Brian #1: Flask 2.0 articles and reactions

Michael #2: Python 3.11 will be 2x faster?

  • via Mike Driscoll
  • From the Python Language summit
  • Guido asks "Can we make CPython faster?”
  • We covered the Shannon Plan for speedups.
  • Small team funded by Microsoft: Eric Snow, Mark Shannon, myself (might grow)
  • Constrains: Mostly don’t break things.
  • How to reach 2x speedup in 3.11
    • Adaptive, specializing bytecode interpreter
    • “Zero overhead” exception handling
    • Faster integer internals
    • Put __dict__ at a fixed offset (-1?)
  • There’s machine code generation in our future
  • Who will benefit
    • Users running CPU-intensive pure Python code •Users of websites built in Python
    • Users of tools that happen to use Python

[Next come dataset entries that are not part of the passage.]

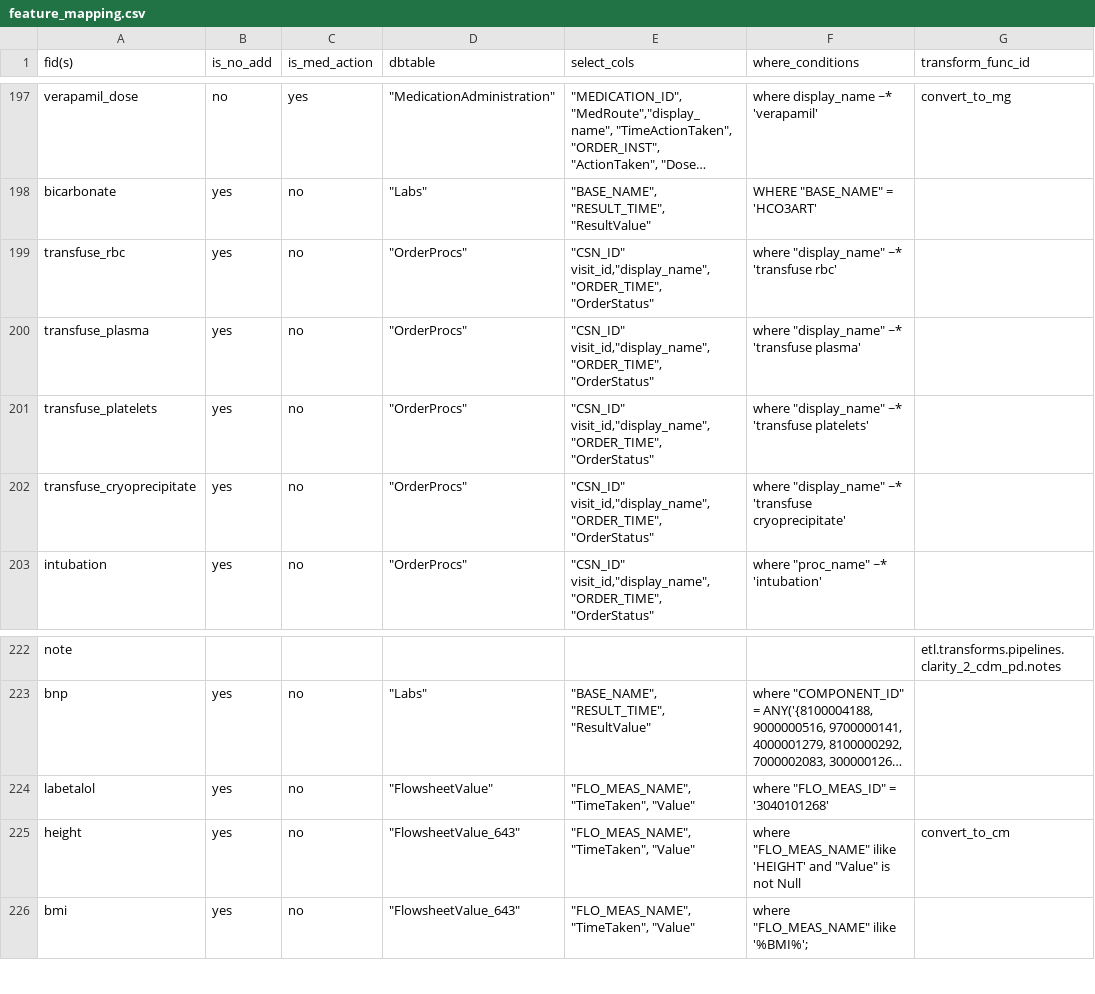
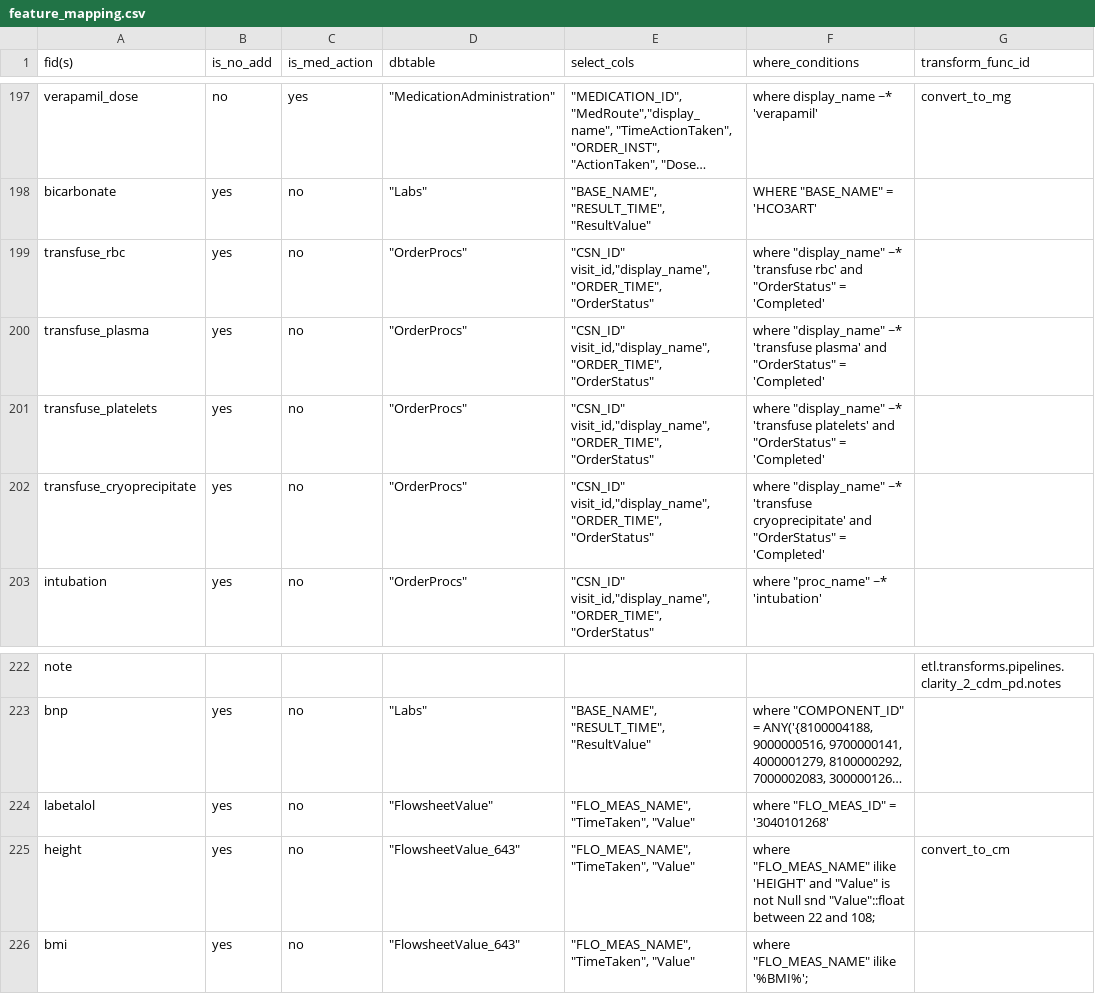
Before and after one commit to cloud-cds/cds-stack, a CSV file: etl/clarity2dw/conf/feature_mapping.csv, drawn as a sheet; only a part is shown, gaps mark what is left out; long unchanged cells end in …; the diff names each change by its address in the sheet, - before the commit and + after, or states it on an @@ line.

Commit message:
Updated features which depend upon orders existing to depend on orders being completed

```diff
--- a/etl/clarity2dw/conf/feature_mapping.csv
+++ b/etl/clarity2dw/conf/feature_mapping.csv
-F199 (where_conditions): …'transfuse rbc'
+F199 (where_conditions): …'transfuse rbc' and "OrderStatus" = 'Completed'
-F200 (where_conditions): …'transfuse plasma'
+F200 (where_conditions): …'transfuse plasma' and "OrderStatus" = 'Completed'
-F201 (where_conditions): …'transfuse platelets'
+F201 (where_conditions): …'transfuse platelets' and "OrderStatus" = 'Completed'
-F202 (where_conditions): …'transfuse cryoprecipitate'
+F202 (where_conditions): …'transfuse cryoprecipitate' and "OrderStatus" = 'Completed'
-F225 (where_conditions): …not Null
+F225 (where_conditions): …not Null snd "Value"::float between 22 and 108;
```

Vincent #3:

  • DEON, a project with meaningful checklists for data science projects!
    • It’s a command line app that can generate checklists.
    • You customize checklists
    • There’s a set of examples (one for for each check) that explain why the checks it is matter.
    • Make a little course on calmcode to cover it.

Brian #4: 3 Tools to Track and Visualize the Execution of your Python Code

  • Khuyen Tran
  • Loguru — print better exceptions
    • we covered in episode 111, Jan 2019, but still super cool
  • snoop — print the lines of code being executed in a function
    • covered in episode 141, July 2019, also still super cool
  • heartrate — visualize the execution of a Python program in real-time
    • this is new to us, woohoo
  • Nice to have one persons take on a group of useful tools
    • Plus great images of them in action.

Michael #5: DuckDB + Pandas

  • via __AlexMonahan__
  • What’s DuckDB? An in-process SQL OLAP database management system
  • SQL on Pandas: After your data has been converted into a Pandas DataFrame often additional data wrangling and analysis still need to be performed. Using DuckDB, it is possible to run SQL efficiently right on top of Pandas DataFrames.
  • Example

        import pandas as pd
        import duckdb
        mydf = pd.DataFrame({'a' : [1, 2, 3]})
        print(duckdb.query("SELECT SUM(a) FROM mydf").to_df())
  • When you run a query in SQL, DuckDB will look for Python variables whose name matches the table names in your query and automatically start reading your Pandas DataFrames.

  • For many queries, you can use DuckDB to process data faster than Pandas, and with a much lower total memory usage, without ever leaving the Pandas DataFrame binary format (“Pandas-in, Pandas-out”).
  • The automatic query optimizer in DuckDB does lots of the hard, expert work you’d need in Pandas.

Vincent #6:

  • I work for a company called Rasa. We make a python library to make virtual assistants and there’s a few community projects. There’s a bunch of cool showcases, but one stood out when I was checking our community showcase last week. There’s a project that warns folks about forest fire updates over text. The project is open-sourced on GitHub and can be found here. There’s also a GIF demo here.
    • Amit Tallapragada and Arvind Sankar observed that in the early days of the fires, news outlets and local governments provided a confusing mix of updates about fire containment and evacuation zones, leading some residents to evacuate unnecessarily. They teamed up to build a chatbot that would return accurate information about conditions in individual cities, including nearby fires, air quality, and weather data.
    • What’s cool here isn’t just that Vincent is biased (again, he works for Rasa), it’s also a nice example of grass-roots impact. You can make a lot of impact if there’s open APIs around.
    • They host a scraper that scrapes fire/weather info every 10 seconds. It also fetches evacuation information.
    • You can text a number and it will send you up-to-date info based on your city. It will also notify you if there’s an evacuation order/plan.
    • They even do some fuzzy matching to make sure that your city is matched even when you make a typo.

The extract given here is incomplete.